#### [TASK REQUIREMENTS]
When you write out the listing, keep each word exactly as it stands but include none of its images.

#### [MATERIAL FOR THIS TASK]
——————————

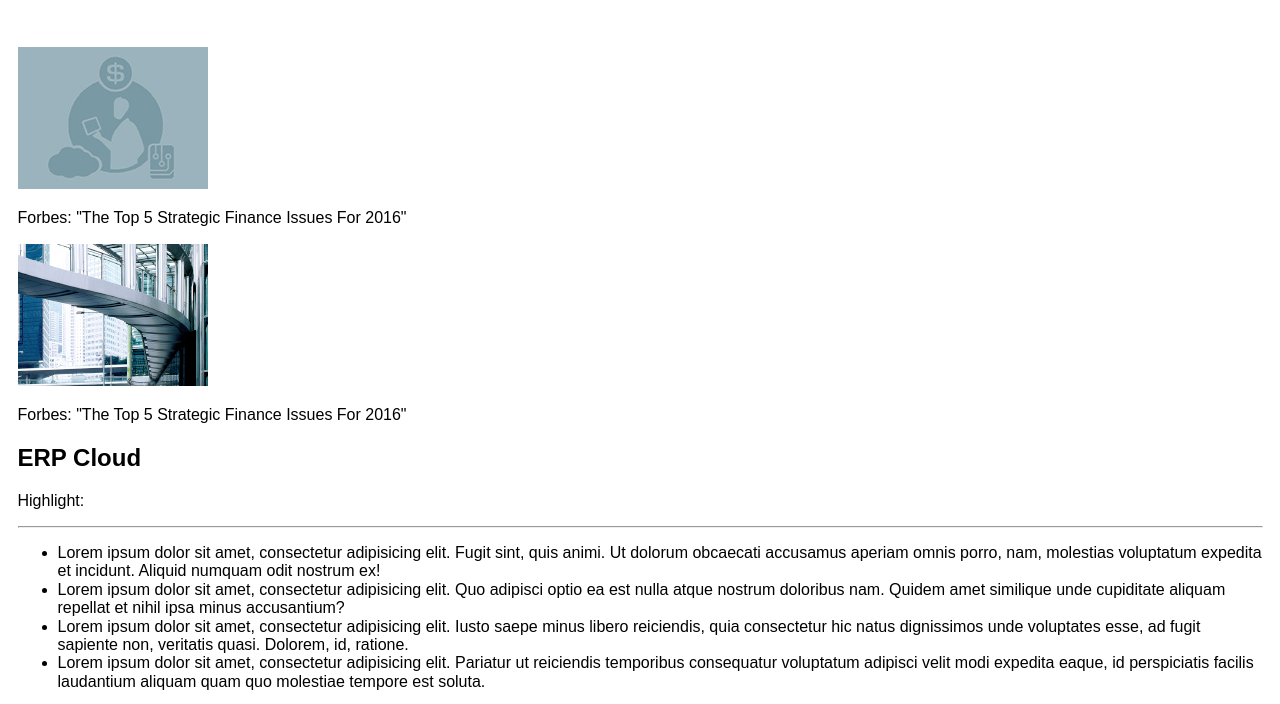
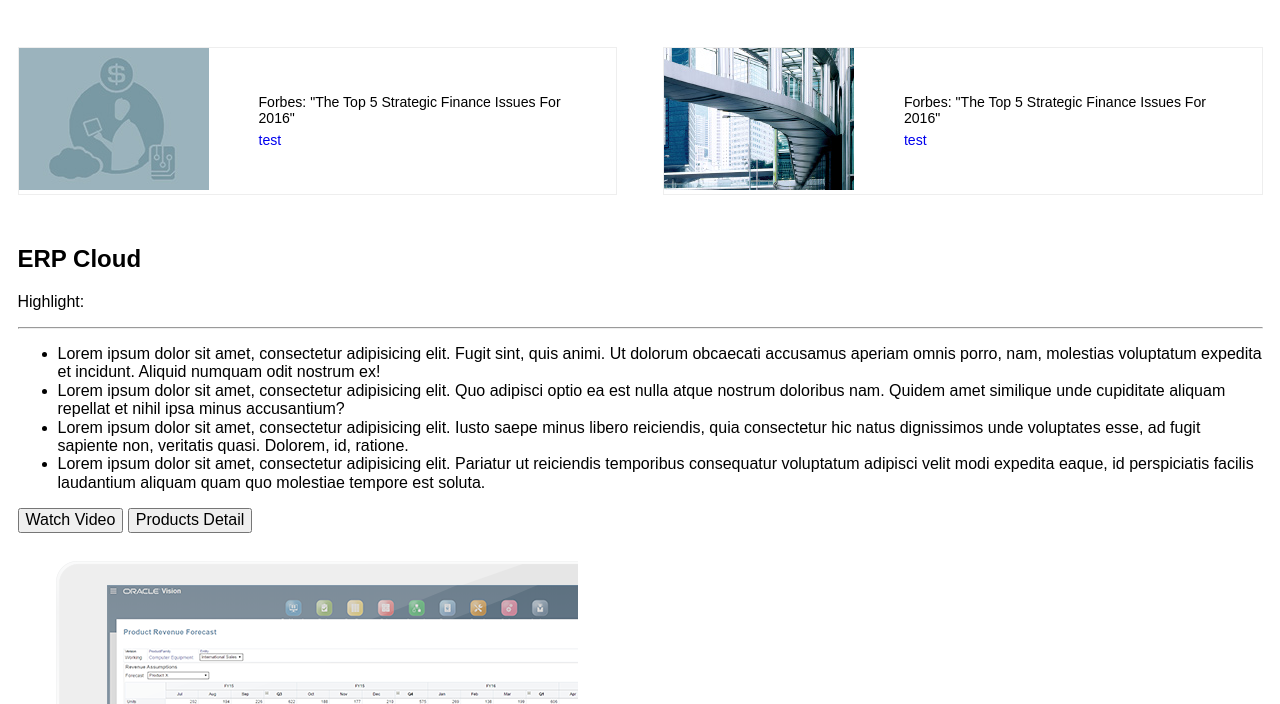
Before and after one commit to LoreFreyre/PracticaRDS1, a plain HTML site: page index.html in a window 1280 px wide. Shown: the part 1377-2081 px from the top of the page. Drawn offline with Linux system fonts and the light colour scheme.

Commit message:
Estilos Cards 100%

```diff
--- a/index.html
+++ b/index.html
@@ -92,7 +92,7 @@
 	</section>
 
 	<!-- CARDS -->
-	<div class="contentCards">
+<div class="contentCards">
 	<div class="card">
 		<div class="card-img">
 			<img src="./src/images/thumb-190x142-article-forbes.jpg" alt="Forbes">
@@ -101,7 +101,7 @@
 			<p class="card-text-text">
 				Forbes: "The Top 5 Strategic Finance Issues For 2016"
 			</p>
-			<a href="#" class="card-text-link"></a>
+			<a href="#" class="card-text-link">test</a>
 		</div>
 	</div>
 
@@ -113,7 +113,7 @@
 			<p class="card-text-text">
 				Forbes: "The Top 5 Strategic Finance Issues For 2016"
 			</p>
-			<a href="#" class="card-text-link"></a>
+			<a href="#" class="card-text-link">test</a>
 		</div>
 	</div>
 </div>
--- a/src/css/index.css
+++ b/src/css/index.css
@@ -201,3 +201,38 @@
 	display: flex;
 	justify-content: space-around;
 }
+
+/*Cards*/
+
+.contentCards{
+	display: flex;
+	margin: 50px 0;
+	justify-content: space-between;
+}
+
+.card{
+	display: flex;
+	border: 1px solid #eee;
+	width: 48%;
+}
+
+.card-img {
+	height: 100%;
+}
+
+.card-text{
+	display: flex;
+	flex-direction: column;
+	justify-content: center;
+	padding: 0 50px;
+}
+
+.card-text-text{
+	margin: 0 0 5px;
+	font-size: 0.88em;
+}
+
+.card-text-link{
+	font-size: 0.88em;
+	text-decoration: none;
+}
```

——————————

#### [OUTPUT BELOW]
Before and after one commit to LoreFreyre/PracticaRDS1, a plain HTML site: page index.html in a window 1280 px wide. Shown: the part 1377-2081 px from the top of the page. Drawn offline with Linux system fonts and the light colour scheme.

Commit message:
Estilos Cards 100%

```diff
--- a/index.html
+++ b/index.html
@@ -92,7 +92,7 @@
 	</section>
 
 	<!-- CARDS -->
-	<div class="contentCards">
+<div class="contentCards">
 	<div class="card">
 		<div class="card-img">
 			<img src="./src/images/thumb-190x142-article-forbes.jpg" alt="Forbes">
@@ -101,7 +101,7 @@
 			<p class="card-text-text">
 				Forbes: "The Top 5 Strategic Finance Issues For 2016"
 			</p>
-			<a href="#" class="card-text-link"></a>
+			<a href="#" class="card-text-link">test</a>
 		</div>
 	</div>
 
@@ -113,7 +113,7 @@
 			<p class="card-text-text">
 				Forbes: "The Top 5 Strategic Finance Issues For 2016"
 			</p>
-			<a href="#" class="card-text-link"></a>
+			<a href="#" class="card-text-link">test</a>
 		</div>
 	</div>
 </div>
--- a/src/css/index.css
+++ b/src/css/index.css
@@ -201,3 +201,38 @@
 	display: flex;
 	justify-content: space-around;
 }
+
+/*Cards*/
+
+.contentCards{
+	display: flex;
+	margin: 50px 0;
+	justify-content: space-between;
+}
+
+.card{
+	display: flex;
+	border: 1px solid #eee;
+	width: 48%;
+}
+
+.card-img {
+	height: 100%;
+}
+
+.card-text{
+	display: flex;
+	flex-direction: column;
+	justify-content: center;
+	padding: 0 50px;
+}
+
+.card-text-text{
+	margin: 0 0 5px;
+	font-size: 0.88em;
+}
+
+.card-text-link{
+	font-size: 0.88em;
+	text-decoration: none;
+}
```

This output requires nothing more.